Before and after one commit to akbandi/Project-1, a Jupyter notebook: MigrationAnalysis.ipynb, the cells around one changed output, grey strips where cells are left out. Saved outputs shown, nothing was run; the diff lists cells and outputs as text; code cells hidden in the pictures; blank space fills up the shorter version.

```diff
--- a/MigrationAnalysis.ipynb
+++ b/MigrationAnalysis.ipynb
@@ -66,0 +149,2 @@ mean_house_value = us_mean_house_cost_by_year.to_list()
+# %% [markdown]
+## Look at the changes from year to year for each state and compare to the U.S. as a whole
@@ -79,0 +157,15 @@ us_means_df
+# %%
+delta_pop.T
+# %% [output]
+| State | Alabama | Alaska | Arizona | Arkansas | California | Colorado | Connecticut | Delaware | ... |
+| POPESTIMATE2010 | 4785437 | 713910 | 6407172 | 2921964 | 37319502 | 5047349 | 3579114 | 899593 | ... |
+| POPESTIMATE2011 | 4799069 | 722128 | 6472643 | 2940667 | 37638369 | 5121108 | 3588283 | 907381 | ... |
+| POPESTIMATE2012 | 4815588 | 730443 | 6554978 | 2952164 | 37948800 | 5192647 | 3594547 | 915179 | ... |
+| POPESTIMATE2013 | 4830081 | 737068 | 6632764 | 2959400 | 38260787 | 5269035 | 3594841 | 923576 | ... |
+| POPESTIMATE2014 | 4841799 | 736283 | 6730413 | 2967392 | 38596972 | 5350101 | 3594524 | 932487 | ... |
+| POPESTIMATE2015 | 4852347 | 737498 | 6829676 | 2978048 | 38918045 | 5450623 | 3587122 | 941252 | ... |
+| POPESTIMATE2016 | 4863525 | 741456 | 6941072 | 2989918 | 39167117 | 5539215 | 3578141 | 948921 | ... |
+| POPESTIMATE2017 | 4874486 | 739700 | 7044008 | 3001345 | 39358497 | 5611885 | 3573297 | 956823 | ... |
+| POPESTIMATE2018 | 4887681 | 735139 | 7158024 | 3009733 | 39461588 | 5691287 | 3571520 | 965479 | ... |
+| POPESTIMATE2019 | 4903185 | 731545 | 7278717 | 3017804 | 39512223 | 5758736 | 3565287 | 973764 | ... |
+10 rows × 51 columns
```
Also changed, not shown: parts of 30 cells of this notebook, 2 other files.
══════════
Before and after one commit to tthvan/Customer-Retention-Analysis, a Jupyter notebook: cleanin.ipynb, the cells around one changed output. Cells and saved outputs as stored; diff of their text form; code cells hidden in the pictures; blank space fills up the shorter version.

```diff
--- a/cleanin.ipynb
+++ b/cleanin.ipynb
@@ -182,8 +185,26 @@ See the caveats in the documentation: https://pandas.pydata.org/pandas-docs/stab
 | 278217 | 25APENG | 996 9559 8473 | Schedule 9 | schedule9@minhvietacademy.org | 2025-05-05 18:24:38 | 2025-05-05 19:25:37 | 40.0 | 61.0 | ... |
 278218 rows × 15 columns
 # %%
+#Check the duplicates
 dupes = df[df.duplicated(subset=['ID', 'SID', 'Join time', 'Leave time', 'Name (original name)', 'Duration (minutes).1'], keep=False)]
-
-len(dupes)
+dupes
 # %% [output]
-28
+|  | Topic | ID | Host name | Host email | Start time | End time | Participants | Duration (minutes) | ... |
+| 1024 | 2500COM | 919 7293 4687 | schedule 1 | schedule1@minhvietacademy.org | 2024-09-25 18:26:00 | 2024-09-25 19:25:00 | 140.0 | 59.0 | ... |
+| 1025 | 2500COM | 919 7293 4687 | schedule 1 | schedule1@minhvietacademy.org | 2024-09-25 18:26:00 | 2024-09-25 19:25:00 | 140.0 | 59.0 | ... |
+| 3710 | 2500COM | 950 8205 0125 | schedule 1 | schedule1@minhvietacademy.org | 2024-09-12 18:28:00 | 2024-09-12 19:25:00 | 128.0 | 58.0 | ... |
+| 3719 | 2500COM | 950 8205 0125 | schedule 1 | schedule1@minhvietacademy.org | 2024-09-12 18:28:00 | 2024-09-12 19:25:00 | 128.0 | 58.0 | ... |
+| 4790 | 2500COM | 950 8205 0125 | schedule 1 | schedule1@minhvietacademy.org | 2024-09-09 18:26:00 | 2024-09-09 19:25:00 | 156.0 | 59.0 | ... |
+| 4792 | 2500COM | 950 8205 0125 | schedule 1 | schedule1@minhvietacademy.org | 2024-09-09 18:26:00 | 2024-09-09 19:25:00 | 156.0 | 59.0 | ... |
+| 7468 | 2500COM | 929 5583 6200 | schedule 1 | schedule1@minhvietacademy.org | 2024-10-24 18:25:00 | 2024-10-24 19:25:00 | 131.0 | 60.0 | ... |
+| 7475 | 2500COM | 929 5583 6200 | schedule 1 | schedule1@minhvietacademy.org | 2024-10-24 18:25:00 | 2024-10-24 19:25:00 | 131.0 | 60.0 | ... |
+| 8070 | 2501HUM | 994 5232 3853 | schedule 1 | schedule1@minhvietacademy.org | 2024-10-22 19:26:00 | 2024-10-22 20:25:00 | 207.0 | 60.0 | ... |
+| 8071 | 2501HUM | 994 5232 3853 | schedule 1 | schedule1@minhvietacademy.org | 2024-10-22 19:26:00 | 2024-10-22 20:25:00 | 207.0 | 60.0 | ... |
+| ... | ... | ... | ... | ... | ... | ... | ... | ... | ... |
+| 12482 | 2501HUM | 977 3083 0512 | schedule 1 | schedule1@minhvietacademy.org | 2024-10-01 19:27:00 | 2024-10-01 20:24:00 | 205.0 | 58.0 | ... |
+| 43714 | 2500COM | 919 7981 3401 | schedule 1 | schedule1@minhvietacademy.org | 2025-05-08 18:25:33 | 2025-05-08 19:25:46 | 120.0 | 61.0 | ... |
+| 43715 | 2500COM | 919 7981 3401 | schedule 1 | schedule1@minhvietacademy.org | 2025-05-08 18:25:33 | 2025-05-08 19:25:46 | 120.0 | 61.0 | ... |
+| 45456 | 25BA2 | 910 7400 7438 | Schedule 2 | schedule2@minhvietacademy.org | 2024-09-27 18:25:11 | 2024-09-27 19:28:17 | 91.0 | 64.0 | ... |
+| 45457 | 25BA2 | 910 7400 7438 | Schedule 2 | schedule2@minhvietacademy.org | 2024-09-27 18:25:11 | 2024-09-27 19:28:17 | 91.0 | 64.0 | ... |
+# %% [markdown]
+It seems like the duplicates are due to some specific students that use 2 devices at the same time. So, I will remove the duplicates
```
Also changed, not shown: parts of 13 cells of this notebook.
══════════
- TASK DETAILS
Could you find each line in the entries that contains the string "minutes" and copy it?

- RESULT
 dupes = df[df.duplicated(subset=['ID', 'SID', 'Join time', 'Leave time', 'Name (original name)', 'Duration (minutes).1'], keep=False)]
+|  | Topic | ID | Host name | Host email | Start time | End time | Participants | Duration (minutes) | ... |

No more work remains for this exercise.